Michael Hogan is the author of twenty-four books. He is a former professor of international relations at the Universidad Autonoma de Guadalajara and emeritus humanities chair at the American School Foundation of Guadalajara. His most recent work is Abraham Lincoln and Mexico: A History of Courage, Intrigue and Unlikely Friendships.
For many people it is hard to imagine a time when Mexico was a place of pilgrimage for an American president who went there to both apologize for the US treatment of that country in the past, but also to initiate a Good Neighbor Policy that would affirm his belief that the destinies of the two nations were intertwined. But when Harry Truman laid a wreath at the Mexico City memorial of the Niños Heroes, or Boy Heroes of the US-Mexican War, he was following in the footsteps of another president, Abraham Lincoln, who stood up as a Congressman in Illinois to protest the “unnecessary and unconstitutional” invasion of that country at the orders of James K. Polk. He accused Polk of lying and of creating a pretext for the preemptory invasion. As a result of that war, the US acquired two-fifths of Mexican territory including the states of California, Utah, Arizona and Nevada, as well as parts of present-day Kansas, New Mexico, Colorado and Wyoming.
As a result of Lincoln’s courageous stance in Congress, he was castigated in the press, called “spotty Lincoln” by his critics, and abandoned by his party and by his supporters. He was accused of giving aid and comfort to the enemy. He lost an election to the Senate and was even turned down for an appointment as postmaster. It seemed like his political career was over. Although many US historians have advanced the theory that Lincoln spoke against the war for political reasons, his subsequent speeches disprove that theory as do his letters to his law partner, William Herndon. He railed against the war a second time a month after his famous “spot resolutions” over objections of the younger members of his party, and even voted for an amendment condemning the war which was tacked on to a resolution honoring war hero Zachary Taylor, who would become the next president.
When Lincoln finally became president himself as a compromise candidate, one would think he had enough on his plate with the South about to succeed and with a fratricidal war on the horizon. Yet he made time even then to meet with the Mexican Ambassador Matías Romero, who visited him at his home in Springfield shortly after the election. Lincoln wrote Romero a letter reassuring him and the new president of Mexico, Benito Juárez, of his support of the Mexican people and their republic.

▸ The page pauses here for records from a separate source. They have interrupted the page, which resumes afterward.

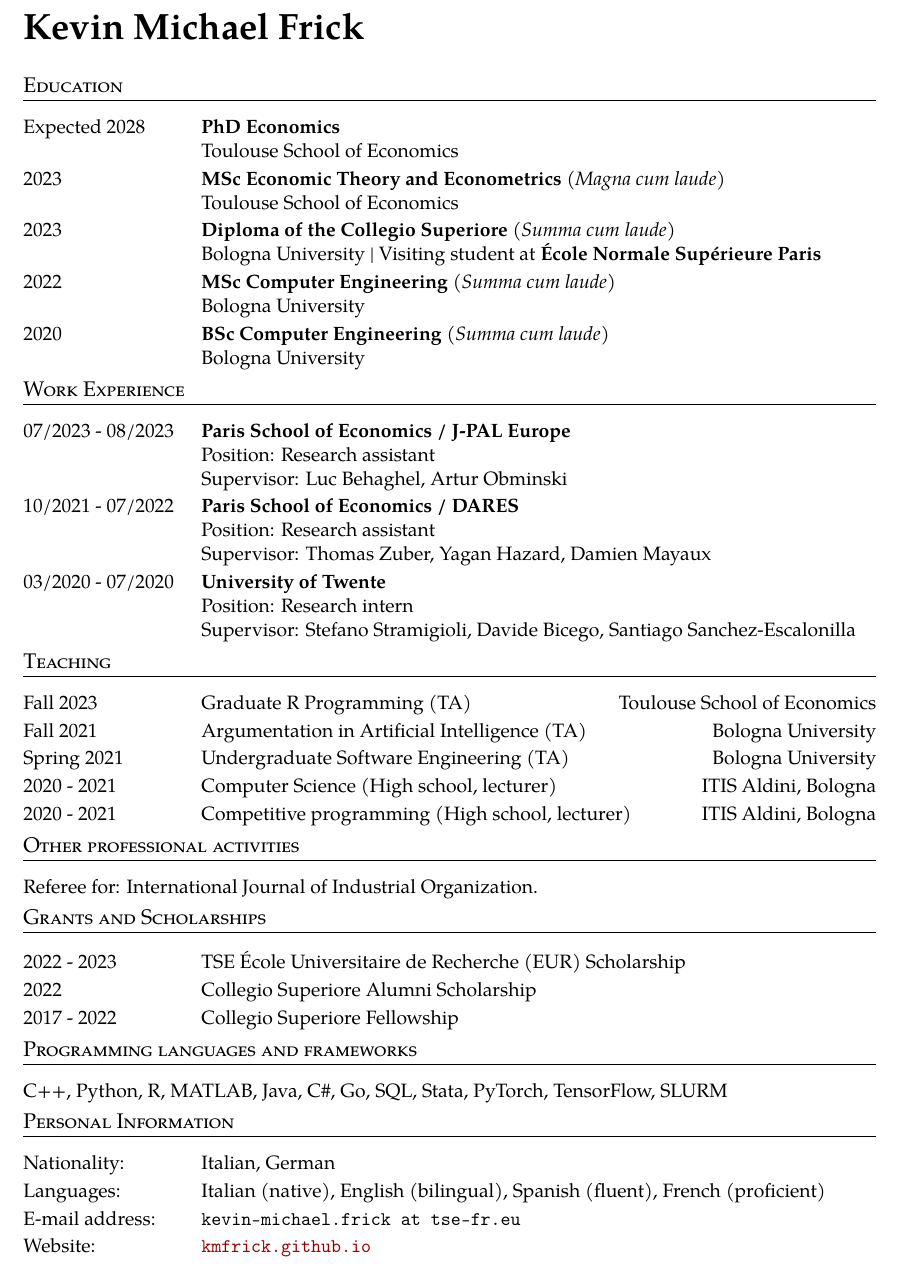
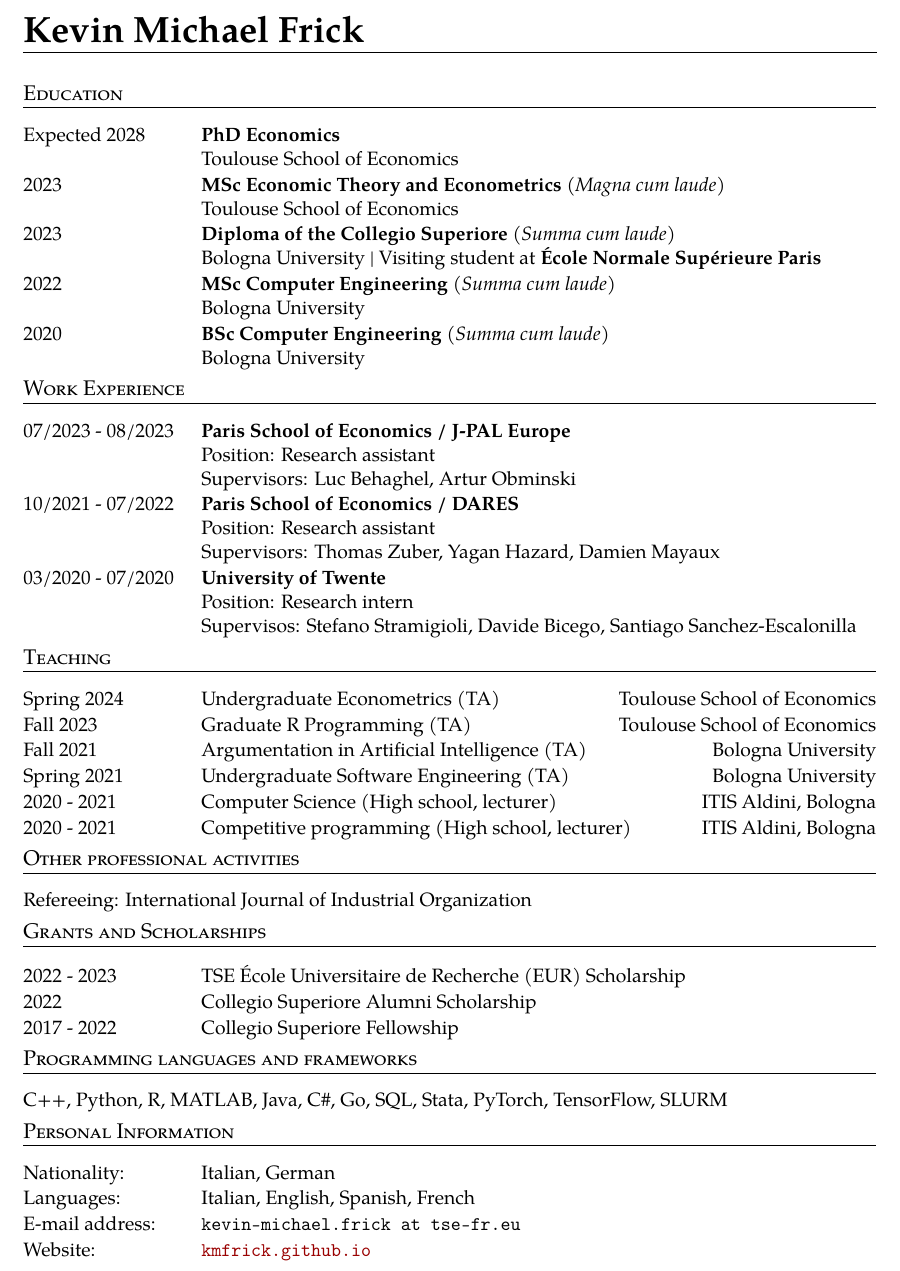
Before and after one commit to kmfrick/CV, a LaTeX CV (CV.tex): part of the page, cut so that both start at the same text. Compiled offline with pdfLaTeX.

Commit message:
Update with econometrics TAing

```diff
--- a/CV.tex
+++ b/CV.tex
@@ -8,6 +8,10 @@
 \usepackage{hyperref}
 \usepackage[nodayofweek]{datetime}
 \usepackage{tgpagella}
+\usepackage[normalem]{ulem}
+
+\newcommand{\longunderline}[1]{\uline{#1\hfill\mbox{}}}
+
 \newdateformat{mydatestyle}{\shortmonthname[\THEMONTH]{. }\twodigit{\THEDAY}, \THEYEAR}
 \hypersetup{%
   colorlinks=true,
@@ -21,11 +25,12 @@
 \date{}
 \thispagestyle{empty}
 \setlength\cvlabelwidth{90pt}
+
 \begin{cv}
-{\huge Kevin Michael Frick}
+{\huge \longunderline{Kevin Michael Frick}}
 \section*{Education}
 \begin{cvlist}{}
-  \itemsep -4pt
+  \itemsep -5pt
 
 	\item[Expected 2028]
 		\textbf{PhD Economics}\\
@@ -46,24 +51,25 @@
 \vspace{-24pt}
 \section*{Work Experience}
 \begin{cvlist}{}
-  \itemsep -4pt
+  \itemsep -5pt
 	\item[07/2023 - 08/2023]
 		\textbf{Paris School of Economics / J-PAL Europe}\\
 		Position: Research assistant\\
-		Supervisor: Luc Behaghel, Artur Obminski
+		Supervisors: Luc Behaghel, Artur Obminski
 	\item[10/2021 - 07/2022]
     \textbf{Paris School of Economics / DARES}\\
 		Position: Research assistant\\
-		Supervisor: Thomas Zuber, Yagan Hazard, Damien Mayaux
+		Supervisors: Thomas Zuber, Yagan Hazard, Damien Mayaux
 	\item[03/2020 - 07/2020]
 		\textbf{University of Twente}\\
 		Position: Research intern\\
-		Supervisor: Stefano Stramigioli, Davide Bicego, Santiago Sanchez-Escalonilla
+		Supervisos: Stefano Stramigioli, Davide Bicego, Santiago Sanchez-Escalonilla
 \end{cvlist}
 \vspace{-24pt}
   \section*{Teaching}
   \begin{cvlist}{}
-  \itemsep -4pt
+  \itemsep -5pt
+\item[Spring 2024] Undergraduate Econometrics (TA) \hfill Toulouse School of Economics
 \item[Fall 2023] Graduate R Programming (TA) \hfill Toulouse School of Economics
   \item[Fall 2021] Argumentation in Artificial Intelligence (TA) \hfill Bologna University
   \item[Spring 2021] Undergraduate Software Engineering (TA) \hfill Bologna University
@@ -72,11 +78,11 @@
   \end{cvlist}
   \vspace{-24pt}
 \section*{Other professional activities}
-Referee for: International Journal of Industrial Organization.
+Refereeing: International Journal of Industrial Organization
 \vspace{-12pt}
 \section*{Grants and Scholarships}
 \begin{cvlist}{}
-	\itemsep -4pt
+	\itemsep -5pt
 	\item[2022 - 2023] TSE École Universitaire de Recherche (EUR) Scholarship
 	\item[2022] Collegio Superiore Alumni Scholarship
 	\item[2017 - 2022] Collegio Superiore Fellowship
@@ -87,9 +93,9 @@
 \vspace{-12pt}
 \section*{Personal Information}
 \begin{cvlist}{}
-	\itemsep -4pt
+	\itemsep -5pt
 	\item[Nationality:] Italian, German
-  \item[Languages:]  Italian (native), English (bilingual), Spanish (fluent), French (proficient)
+  \item[Languages:]  Italian, English, Spanish, French
   \item[E-mail address:] \texttt{kevin-michael.frick at tse-fr.eu}
   \item[Website:] \url{kmfrick.github.io}
 \end{cvlist}
```
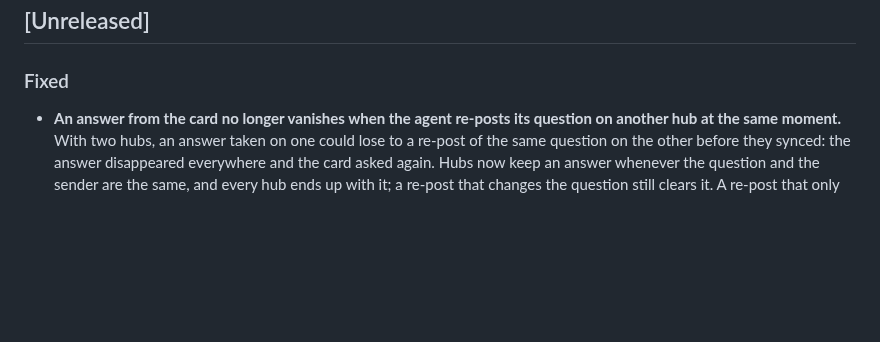
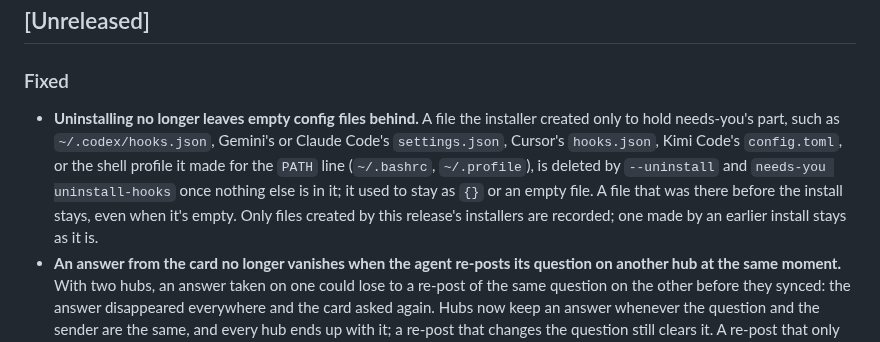
Before and after one commit to tayharris/needs-you, a Markdown page: CHANGELOG.md, the part around the change. GitHub-like rendering; blank space fills up the shorter version.

Commit message:
changelog: uninstall leaves no empty config files

```diff
--- a/CHANGELOG.md
+++ b/CHANGELOG.md
@@ -6,6 +6,7 @@ All notable user-visible changes. Format: [Keep a Changelog](https://keepachange
 
 ### Fixed
 
+- **Uninstalling no longer leaves empty config files behind.** A file the installer created only to hold needs-you's part, such as `~/.codex/hooks.json`, Gemini's or Claude Code's `settings.json`, Cursor's `hooks.json`, Kimi Code's `config.toml`, or the shell profile it made for the `PATH` line (`~/.bashrc`, `~/.profile`), is deleted by `--uninstall` and `needs-you uninstall-hooks` once nothing else is in it; it used to stay as `{}` or an empty file. A file that was there before the install stays, even when it's empty. Only files created by this release's installers are recorded; one made by an earlier install stays as it is.
 - **An answer from the card no longer vanishes when the agent re-posts its question on another hub at the same moment.** With two hubs, an answer taken on one could lose to a re-post of the same question on the other before they synced: the answer disappeared everywhere and the card asked again. Hubs now keep an answer whenever the question and the sender are the same, and every hub ends up with it; a re-post that changes the question still clears it. A re-post that only rewords the title or body keeps the answer, on one hub or several ([API](docs/API.md#replication-between-hubs)). Upgrade every hub.
 
 ## [0.3.0] - 2026-10-09
```
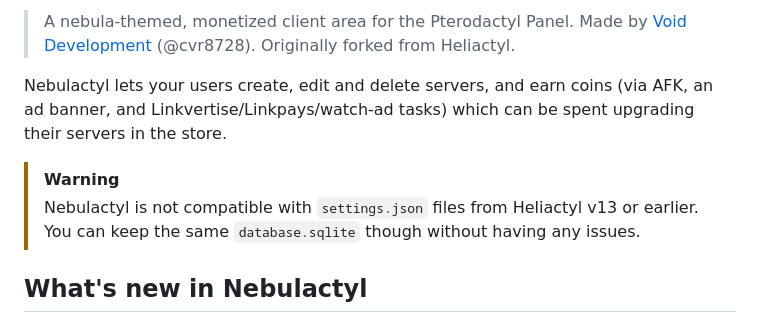
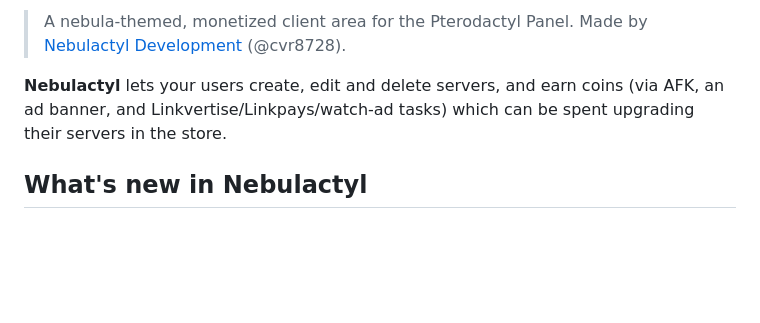
Before and after one commit to nebulactyl/Nebulactyl, a Markdown page: README.md, the part around one of its changes. Drawn GitHub-style; blank space fills up the shorter version.

```diff
--- a/README.md
+++ b/README.md
@@ -2,11 +3,9 @@
 
 > A nebula-themed, monetized client area for the Pterodactyl Panel.
-> Made by [Void Development](https://zenpaizombie.qzz.io) (@cvr8728). Originally forked from Heliactyl.
+> Made by [Nebulactyl Development](https://nebulactyl.qd.je) (@cvr8728).
 
-Nebulactyl lets your users create, edit and delete servers, and earn coins (via AFK, an ad banner, and Linkvertise/Linkpays/watch-ad tasks) which can be spent upgrading their servers in the store.
+**Nebulactyl** lets your users create, edit and delete servers, and earn coins (via AFK, an ad banner, and Linkvertise/Linkpays/watch-ad tasks) which can be spent upgrading their servers in the store.
 
-> [!WARNING]
-> Nebulactyl is not compatible with `settings.json` files from Heliactyl v13 or earlier. You can keep the same `database.sqlite` though without having any issues.
 
 ## What's new in Nebulactyl
 
```
Also changed, not shown: other parts of README.md (+1 -0 lines).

By 1863 the US was fully engaged in the Civil War: the Battle of Gettysburg was in full swing, and France had invaded Mexico and set up the puppet emperor, Maximilian. As both Austrian and French troops occupied Mexico, Lincoln—careful not to burn bridges with France lest they unite with the Confederacy—soft-pedaled his aid to the Mexican government in exile. He had his advisers confer secretly with Romero (now without credentials since President Juárez was in El Paso), and even met with him personally on several occasions. Mary Todd Lincoln and Romero went on shopping trips together and had intimate conversations. Romero used the Lincoln letter of friendship to approach banks in New York, Boston, Philadelphia, and San Francisco to solicit investors to buy a Mexican bond issue. He was able to raise over $18 million.
As the war came to an end in the east, he was able to circumvent Secretary of State Henry Seward’s cautious approach and help persuade Lincoln to order General Grant to move over 50,000 troops under the command of General Sheridan to the Texas border, including thousands of “colored troops” (as the African-American soldiers were known at the time). The goal was to help Mexicans at the end of the US Civil War to drive out the French. Sheridan purposely “lost” 30,000 repeating rifles on the border where the Juárez army could find them. Although Lincoln would be assassinated shortly after the surrender of Appomattox, his generals continued to help Mexico. They encouraged the recently-discharged troops to form the American Legion of Honor which would fight side by side with the Mexicans, helping rid the country of the last remnants of European occupation.
In 1947, Harry Truman, a Democrat, came to Mexico to reaffirm what a Republican president, Abraham Lincoln, had affirmed throughout his career: the Mexican people are not only our neighbors but the entire southwestern US was formerly their territory. Mexico and the US share today a vast territory in North America and neither side can afford animosity or discord. Americans were the first illegal immigrants to their country, violating their laws, fomenting revolt, and later with our army violating their sovereign territory. It is well to remember that when we are tempted to react with frustration or impatience.
Our later history under Lincoln made us allies, helping to rid Mexico (and us) of an unwelcomed foreign power in this hemisphere. As an American historian, living and teaching in Mexico, it is my hope that this re-visioning of our mutual histories in Abraham Lincoln and Mexico might quiet the polemics raging in the US since the recent election, and let us hear the quieter voices which speak to us from the past about how we might be “good neighbors” once again.